• [What to work on]: Restate each of the lines below word for word and drop every picture.

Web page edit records
*** Begin section ***
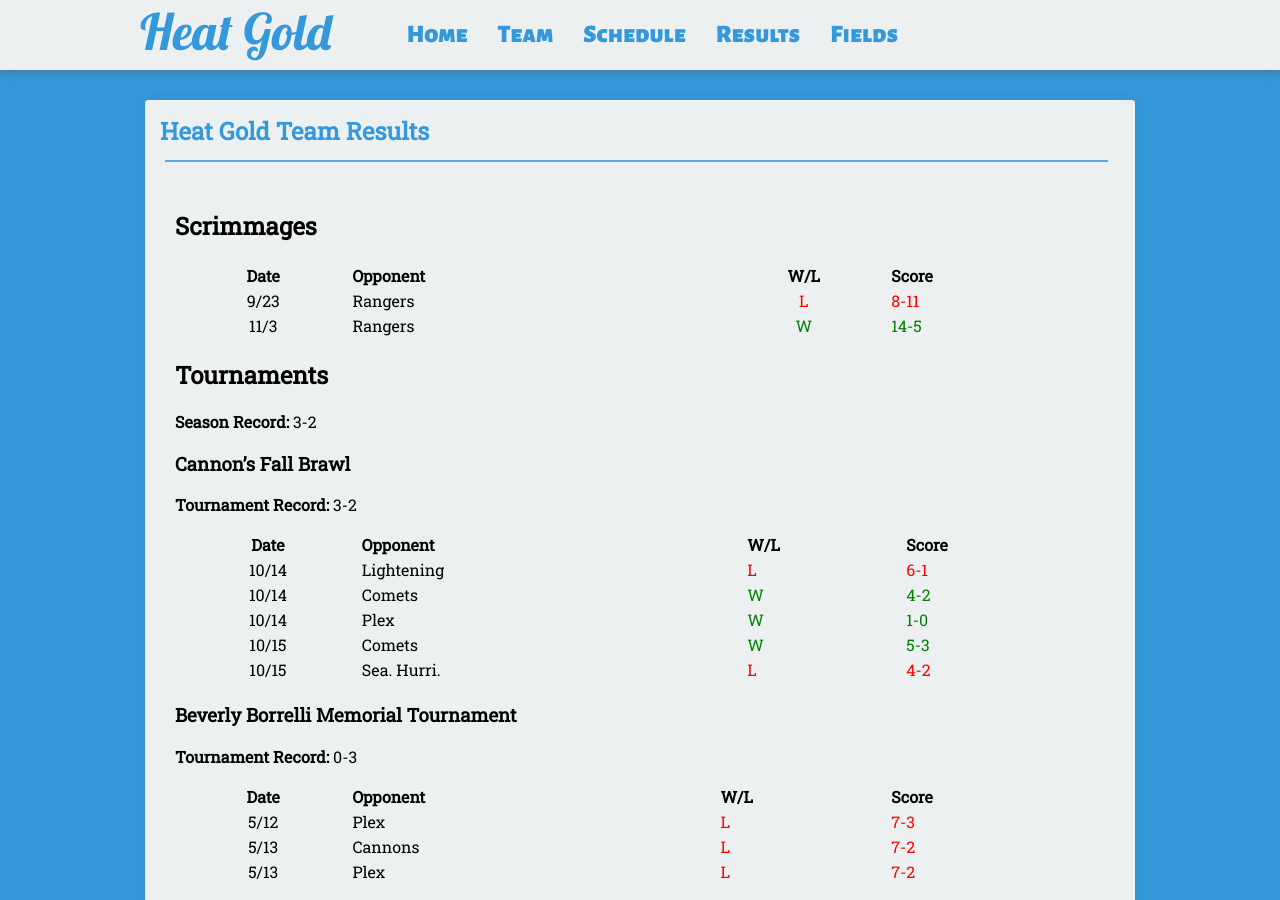
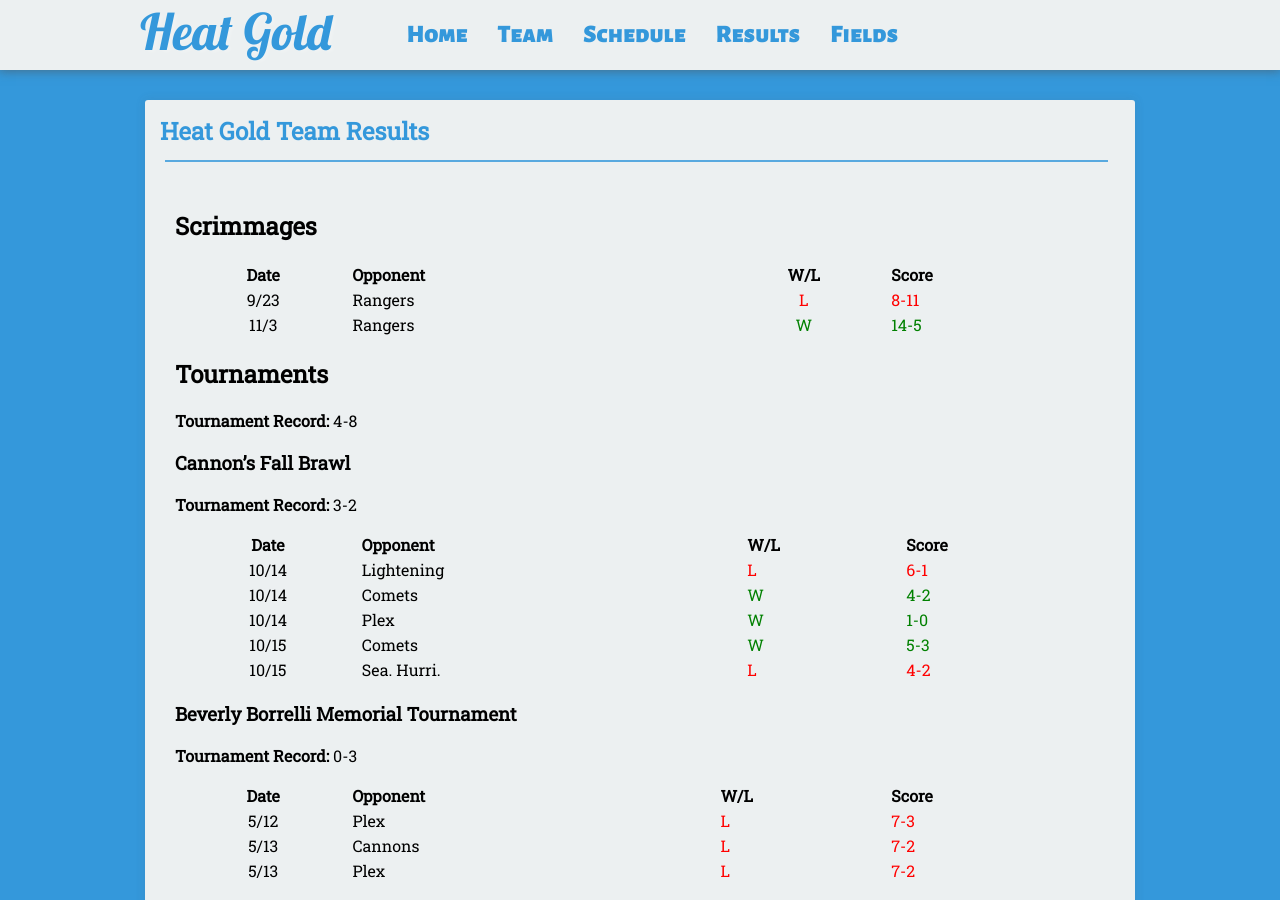
Before and after one commit to seanmerrow/ecf, a Jekyll site: the page built from results/index.md, in a window 1280 px wide and 900 px high. Built offline with Jekyll 4.4.1, drawn with Linux system fonts in a browser that asks for light colours; nearby versions of some CDN libraries.

Commit message:
Update index.md

```diff
--- a/results/index.md
+++ b/results/index.md
@@ -15,7 +15,7 @@ permalink: /results/
 
 ## Tournaments
 
-**Season Record:** 3-2
+**Tournament Record:** 4-8
 
 ### Cannon's Fall Brawl
 
```
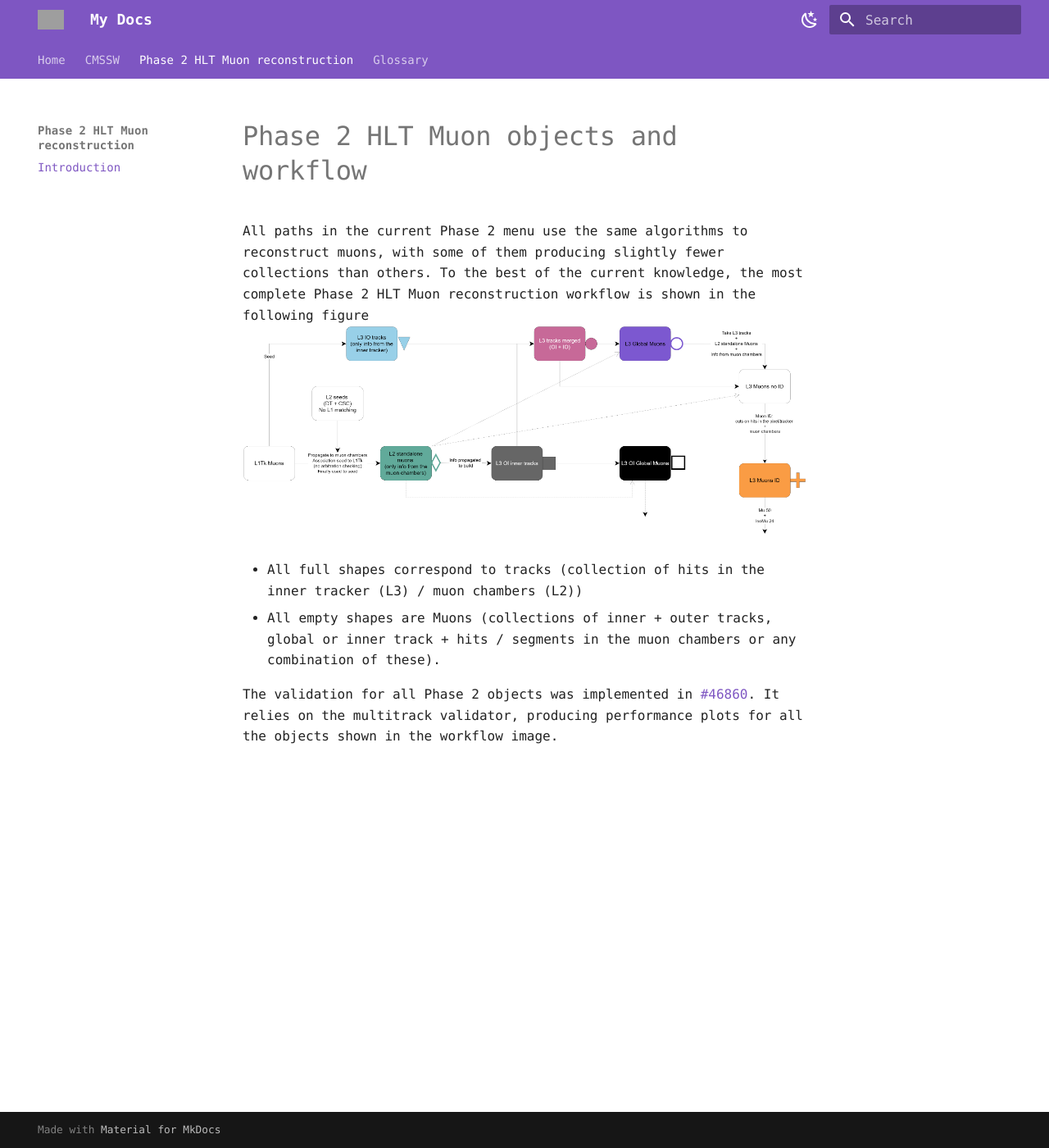
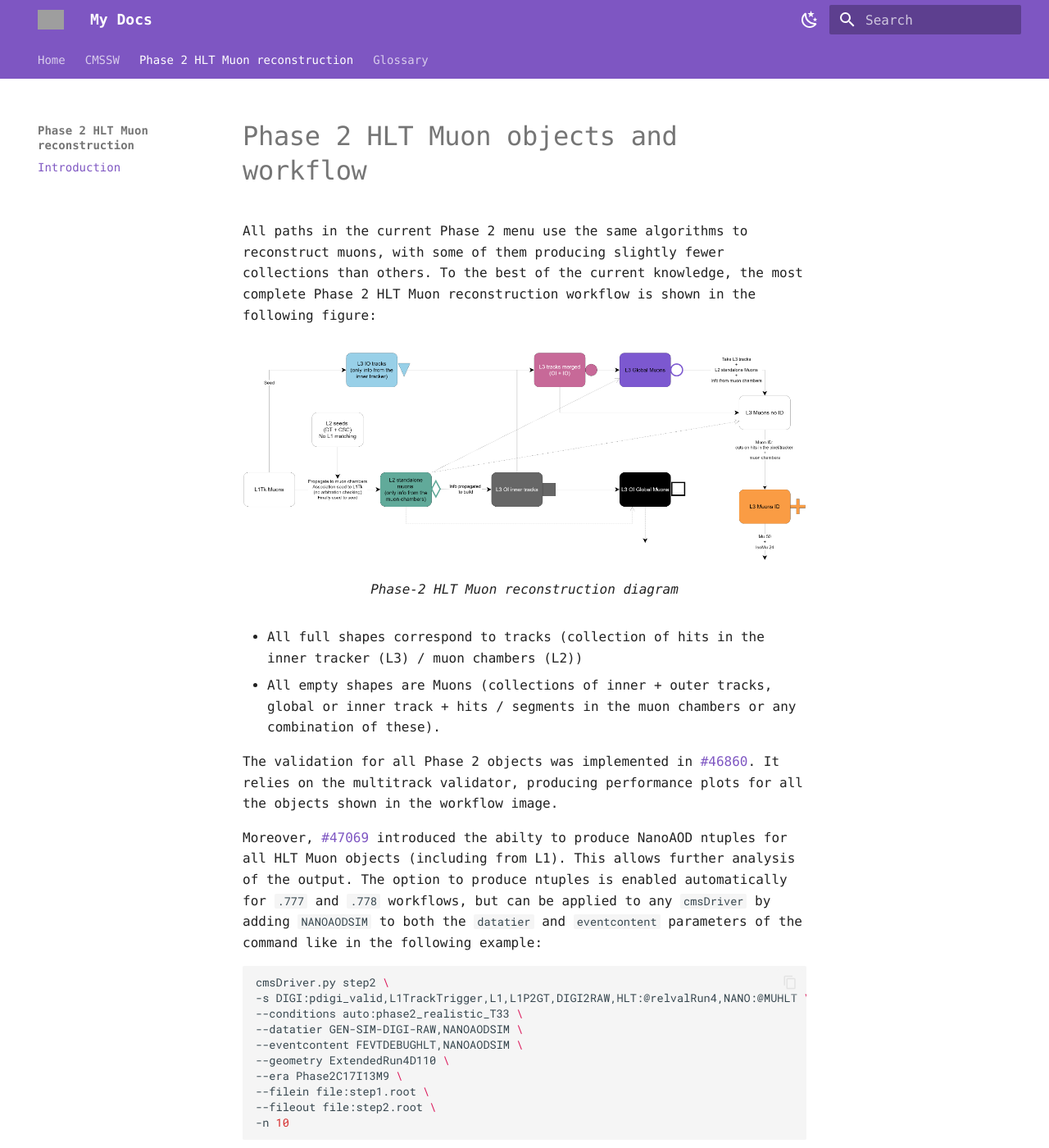
Before and after one commit to Parsifal-2045/docs, an MkDocs documentation site: the page built from docs/phase2_muons/introduction.md, in a window 1280 px wide and 1400 px high. Shown: the whole window at 82% size. Built offline with MkDocs 1.6.1 and Material for MkDocs 9.7.7, drawn with Linux system fonts in a browser that asks for light colours; some web fonts are replaced; grey boxes are pictures that could not be loaded.

Commit message:
Add section about ntuples

````diff
--- a/docs/phase2_muons/introduction.md
+++ b/docs/phase2_muons/introduction.md
@@ -1,9 +1,27 @@
 # Phase 2 HLT Muon objects and workflow
 All paths in the current Phase 2 menu use the same algorithms to reconstruct muons, with some of them producing slightly fewer collections than others.
-To the best of the current knowledge, the most complete Phase 2 HLT Muon reconstruction workflow is shown in the following figure
+To the best of the current knowledge, the most complete Phase 2 HLT Muon reconstruction workflow is shown in the following figure:
+
 ![HLT Muon reconstruction diagram](figures/associators_diagram.png)
+/// caption
+Phase-2 HLT Muon reconstruction diagram
+///
 
 - All full shapes correspond to tracks (collection of hits in the inner tracker (L3) / muon chambers (L2))
 - All empty shapes are Muons (collections of inner + outer tracks, global or inner track + hits / segments in the muon chambers or any combination of these).
 
 The validation for all Phase 2 objects was implemented in [#46860](https://github.com/cms-sw/cmssw/pull/46860). It relies on the multitrack validator, producing performance plots for all the objects shown in the workflow image.
+
+Moreover, [#47069](https://github.com/cms-sw/cmssw/pull/47069) introduced the abilty to produce NanoAOD ntuples for all HLT Muon objects (including from L1). This allows further analysis of the output. The option to produce ntuples is enabled automatically for `.777` and `.778` workflows, but can be applied to any `cmsDriver` by adding `NANOAODSIM` to both the `datatier` and `eventcontent` parameters of the command like in the following example:
+```bash
+cmsDriver.py step2 \
+-s DIGI:pdigi_valid,L1TrackTrigger,L1,L1P2GT,DIGI2RAW,HLT:@relvalRun4,NANO:@MUHLT \
+--conditions auto:phase2_realistic_T33 \
+--datatier GEN-SIM-DIGI-RAW,NANOAODSIM \
+--eventcontent FEVTDEBUGHLT,NANOAODSIM \
+--geometry ExtendedRun4D110 \
+--era Phase2C17I13M9 \
+--filein file:step1.root \
+--fileout file:step2.root \
+-n 10
+```
````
*** End section ***
• [Answer to this exercise]:
Before and after one commit to seanmerrow/ecf, a Jekyll site: the page built from results/index.md, in a window 1280 px wide and 900 px high. Built offline with Jekyll 4.4.1, drawn with Linux system fonts in a browser that asks for light colours; nearby versions of some CDN libraries.

Commit message:
Update index.md

```diff
--- a/results/index.md
+++ b/results/index.md
@@ -15,7 +15,7 @@ permalink: /results/
 
 ## Tournaments
 
-**Season Record:** 3-2
+**Tournament Record:** 4-8
 
 ### Cannon's Fall Brawl
 
```
Before and after one commit to Parsifal-2045/docs, an MkDocs documentation site: the page built from docs/phase2_muons/introduction.md, in a window 1280 px wide and 1400 px high. Shown: the whole window at 82% size. Built offline with MkDocs 1.6.1 and Material for MkDocs 9.7.7, drawn with Linux system fonts in a browser that asks for light colours; some web fonts are replaced; grey boxes are pictures that could not be loaded.

Commit message:
Add section about ntuples

````diff
--- a/docs/phase2_muons/introduction.md
+++ b/docs/phase2_muons/introduction.md
@@ -1,9 +1,27 @@
 # Phase 2 HLT Muon objects and workflow
 All paths in the current Phase 2 menu use the same algorithms to reconstruct muons, with some of them producing slightly fewer collections than others.
-To the best of the current knowledge, the most complete Phase 2 HLT Muon reconstruction workflow is shown in the following figure
+To the best of the current knowledge, the most complete Phase 2 HLT Muon reconstruction workflow is shown in the following figure:
+
 ![HLT Muon reconstruction diagram](figures/associators_diagram.png)
+/// caption
+Phase-2 HLT Muon reconstruction diagram
+///
 
 - All full shapes correspond to tracks (collection of hits in the inner tracker (L3) / muon chambers (L2))
 - All empty shapes are Muons (collections of inner + outer tracks, global or inner track + hits / segments in the muon chambers or any combination of these).
 
 The validation for all Phase 2 objects was implemented in [#46860](https://github.com/cms-sw/cmssw/pull/46860). It relies on the multitrack validator, producing performance plots for all the objects shown in the workflow image.
+
+Moreover, [#47069](https://github.com/cms-sw/cmssw/pull/47069) introduced the abilty to produce NanoAOD ntuples for all HLT Muon objects (including from L1). This allows further analysis of the output. The option to produce ntuples is enabled automatically for `.777` and `.778` workflows, but can be applied to any `cmsDriver` by adding `NANOAODSIM` to both the `datatier` and `eventcontent` parameters of the command like in the following example:
+```bash
+cmsDriver.py step2 \
+-s DIGI:pdigi_valid,L1TrackTrigger,L1,L1P2GT,DIGI2RAW,HLT:@relvalRun4,NANO:@MUHLT \
+--conditions auto:phase2_realistic_T33 \
+--datatier GEN-SIM-DIGI-RAW,NANOAODSIM \
+--eventcontent FEVTDEBUGHLT,NANOAODSIM \
+--geometry ExtendedRun4D110 \
+--era Phase2C17I13M9 \
+--filein file:step1.root \
+--fileout file:step2.root \
+-n 10
+```
````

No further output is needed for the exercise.